Jarka, as we have seen above, agreed to indemnify the United States for losses caused by its negligence, limited in dollars to the extent that Jarka was insured against such a loss. The crucial question here, then, is whether Jarka was so insured.
Under the Workmen's Compensation Policy, Jarka was insured against liability for damages for injury to its employees, including, by Paragraph 10 of the Standard New York Endorsement, liability over to a third party on that account. But by Paragraph 11 of the Endorsement, the coverage for liability over is carefully restricted to "liability imposed by law upon this Employer for negligence," and the obligations of the insurer "specifically exclude any liability assumed by this Employer under any contract."*fn4 The effect of this provision, especially in the light of the words we have emphasized, is plainly to preclude any recovery here based upon a contractual duty assumed by Jarka to a third party. In other words, unless a third party could recover over from Jarka in the absence of contract, there is no insurance coverage and hence there can be no recovery over here.
Paragraph 10 of the Standard New York Endorsement contemplated a possible liability over such as the United States seeks to assert here, but that possibility - at least on a contribution theory - has been foreclosed in this Circuit by our decision in American Mutual Liability Insurance Co. v. Matthews, supra. And we do not think that there can be any recovery over of indemnity under the maritime law for Jarka's breach of its duty to the United States to do its work in a careful, efficient manner. The cases which sanction such a liability over on an indemnity theory are inapplicable here, for in those cases, the employer's negligence was the "sole," "active" or "primary" cause of the libellant's injury.*fn5 And to permit a partial recovery over on an indemnity theory here would be to sanction an evasion of the rule and the rationale of the Matthews case, supra, by a mere change in nomenclature from "contribution" to "indemnity."
We conclude, therefore, that Jarka is not liable to the United States here either for contribution or for indemnity.

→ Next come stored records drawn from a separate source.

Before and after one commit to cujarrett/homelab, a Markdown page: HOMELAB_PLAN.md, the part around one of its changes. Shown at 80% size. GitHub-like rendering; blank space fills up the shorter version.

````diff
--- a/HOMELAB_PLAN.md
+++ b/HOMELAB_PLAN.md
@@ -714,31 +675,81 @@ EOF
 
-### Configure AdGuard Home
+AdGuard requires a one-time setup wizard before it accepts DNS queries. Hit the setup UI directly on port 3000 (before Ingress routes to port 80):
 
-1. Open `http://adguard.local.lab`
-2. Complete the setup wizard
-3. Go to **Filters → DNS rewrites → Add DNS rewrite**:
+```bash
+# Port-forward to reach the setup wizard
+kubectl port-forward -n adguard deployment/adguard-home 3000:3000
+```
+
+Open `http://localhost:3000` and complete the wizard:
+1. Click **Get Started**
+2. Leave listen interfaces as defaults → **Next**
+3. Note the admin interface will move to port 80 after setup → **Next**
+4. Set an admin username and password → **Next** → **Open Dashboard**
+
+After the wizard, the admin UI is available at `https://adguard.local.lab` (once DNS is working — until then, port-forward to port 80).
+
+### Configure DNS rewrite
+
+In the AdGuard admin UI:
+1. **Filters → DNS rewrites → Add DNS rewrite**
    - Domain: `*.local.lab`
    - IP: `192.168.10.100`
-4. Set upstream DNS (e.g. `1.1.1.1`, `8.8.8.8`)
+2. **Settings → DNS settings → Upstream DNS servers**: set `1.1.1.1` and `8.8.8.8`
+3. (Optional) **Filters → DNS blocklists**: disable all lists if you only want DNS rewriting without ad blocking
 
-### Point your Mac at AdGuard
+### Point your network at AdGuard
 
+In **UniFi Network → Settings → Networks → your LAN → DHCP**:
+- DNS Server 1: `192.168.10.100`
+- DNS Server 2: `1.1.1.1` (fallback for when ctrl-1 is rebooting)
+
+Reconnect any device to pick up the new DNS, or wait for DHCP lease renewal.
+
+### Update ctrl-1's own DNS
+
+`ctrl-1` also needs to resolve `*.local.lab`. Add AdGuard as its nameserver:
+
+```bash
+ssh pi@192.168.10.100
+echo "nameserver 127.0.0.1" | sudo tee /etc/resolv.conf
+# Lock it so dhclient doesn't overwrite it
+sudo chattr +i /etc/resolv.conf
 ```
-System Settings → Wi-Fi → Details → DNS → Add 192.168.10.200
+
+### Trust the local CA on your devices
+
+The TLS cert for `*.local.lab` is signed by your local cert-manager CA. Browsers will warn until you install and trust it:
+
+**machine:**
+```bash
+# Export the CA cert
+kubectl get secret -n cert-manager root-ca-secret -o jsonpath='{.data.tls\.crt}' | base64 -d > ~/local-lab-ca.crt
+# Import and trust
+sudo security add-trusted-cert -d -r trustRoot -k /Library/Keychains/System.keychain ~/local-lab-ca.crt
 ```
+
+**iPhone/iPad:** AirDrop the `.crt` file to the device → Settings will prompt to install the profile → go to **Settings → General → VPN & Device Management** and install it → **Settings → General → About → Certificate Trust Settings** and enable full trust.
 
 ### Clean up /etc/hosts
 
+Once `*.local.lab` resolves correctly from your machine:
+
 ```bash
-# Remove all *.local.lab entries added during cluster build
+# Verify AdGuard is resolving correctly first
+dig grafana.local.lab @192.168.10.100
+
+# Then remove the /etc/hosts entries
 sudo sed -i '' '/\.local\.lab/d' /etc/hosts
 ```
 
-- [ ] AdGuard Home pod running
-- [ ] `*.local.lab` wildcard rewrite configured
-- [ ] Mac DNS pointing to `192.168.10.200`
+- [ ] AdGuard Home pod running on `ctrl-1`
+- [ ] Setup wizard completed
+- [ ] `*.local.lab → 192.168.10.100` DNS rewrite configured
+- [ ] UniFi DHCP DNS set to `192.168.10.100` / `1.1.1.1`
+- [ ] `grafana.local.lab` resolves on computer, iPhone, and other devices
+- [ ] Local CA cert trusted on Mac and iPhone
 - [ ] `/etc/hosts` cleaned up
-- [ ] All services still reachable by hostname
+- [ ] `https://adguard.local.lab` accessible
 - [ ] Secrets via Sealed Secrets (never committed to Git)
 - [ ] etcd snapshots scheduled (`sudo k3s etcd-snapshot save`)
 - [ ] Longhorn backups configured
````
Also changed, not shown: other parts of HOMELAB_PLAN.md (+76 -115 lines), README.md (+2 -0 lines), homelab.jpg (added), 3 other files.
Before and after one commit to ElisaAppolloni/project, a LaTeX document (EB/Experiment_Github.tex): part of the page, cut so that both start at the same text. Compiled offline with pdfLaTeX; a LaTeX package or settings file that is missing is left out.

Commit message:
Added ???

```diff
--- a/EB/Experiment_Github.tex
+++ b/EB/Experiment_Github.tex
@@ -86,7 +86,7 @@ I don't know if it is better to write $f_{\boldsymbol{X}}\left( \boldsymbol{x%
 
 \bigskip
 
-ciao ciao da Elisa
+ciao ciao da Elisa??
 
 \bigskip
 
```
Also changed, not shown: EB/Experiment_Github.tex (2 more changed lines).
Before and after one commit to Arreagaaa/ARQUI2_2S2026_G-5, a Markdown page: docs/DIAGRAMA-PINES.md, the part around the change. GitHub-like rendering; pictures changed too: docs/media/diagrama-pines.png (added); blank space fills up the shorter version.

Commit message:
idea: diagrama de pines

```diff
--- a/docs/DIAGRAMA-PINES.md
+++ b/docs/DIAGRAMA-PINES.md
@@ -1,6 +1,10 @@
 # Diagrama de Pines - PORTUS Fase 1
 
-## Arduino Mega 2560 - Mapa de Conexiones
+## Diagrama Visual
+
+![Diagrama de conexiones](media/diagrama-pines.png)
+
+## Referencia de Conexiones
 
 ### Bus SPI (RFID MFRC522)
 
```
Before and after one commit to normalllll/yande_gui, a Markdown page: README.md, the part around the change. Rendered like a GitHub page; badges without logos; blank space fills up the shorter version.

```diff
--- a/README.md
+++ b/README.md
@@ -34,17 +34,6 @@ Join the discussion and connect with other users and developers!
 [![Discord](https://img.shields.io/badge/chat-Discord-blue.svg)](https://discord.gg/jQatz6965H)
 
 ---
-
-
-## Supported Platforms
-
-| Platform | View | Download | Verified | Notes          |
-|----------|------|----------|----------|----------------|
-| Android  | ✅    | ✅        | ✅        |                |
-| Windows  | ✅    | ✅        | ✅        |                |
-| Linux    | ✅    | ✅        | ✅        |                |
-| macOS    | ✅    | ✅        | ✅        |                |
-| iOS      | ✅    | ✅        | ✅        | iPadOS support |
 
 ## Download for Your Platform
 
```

Since its insurance covers no more, and explicitly excepts any contractual liability, it follows that the United States cannot recover over under this contract.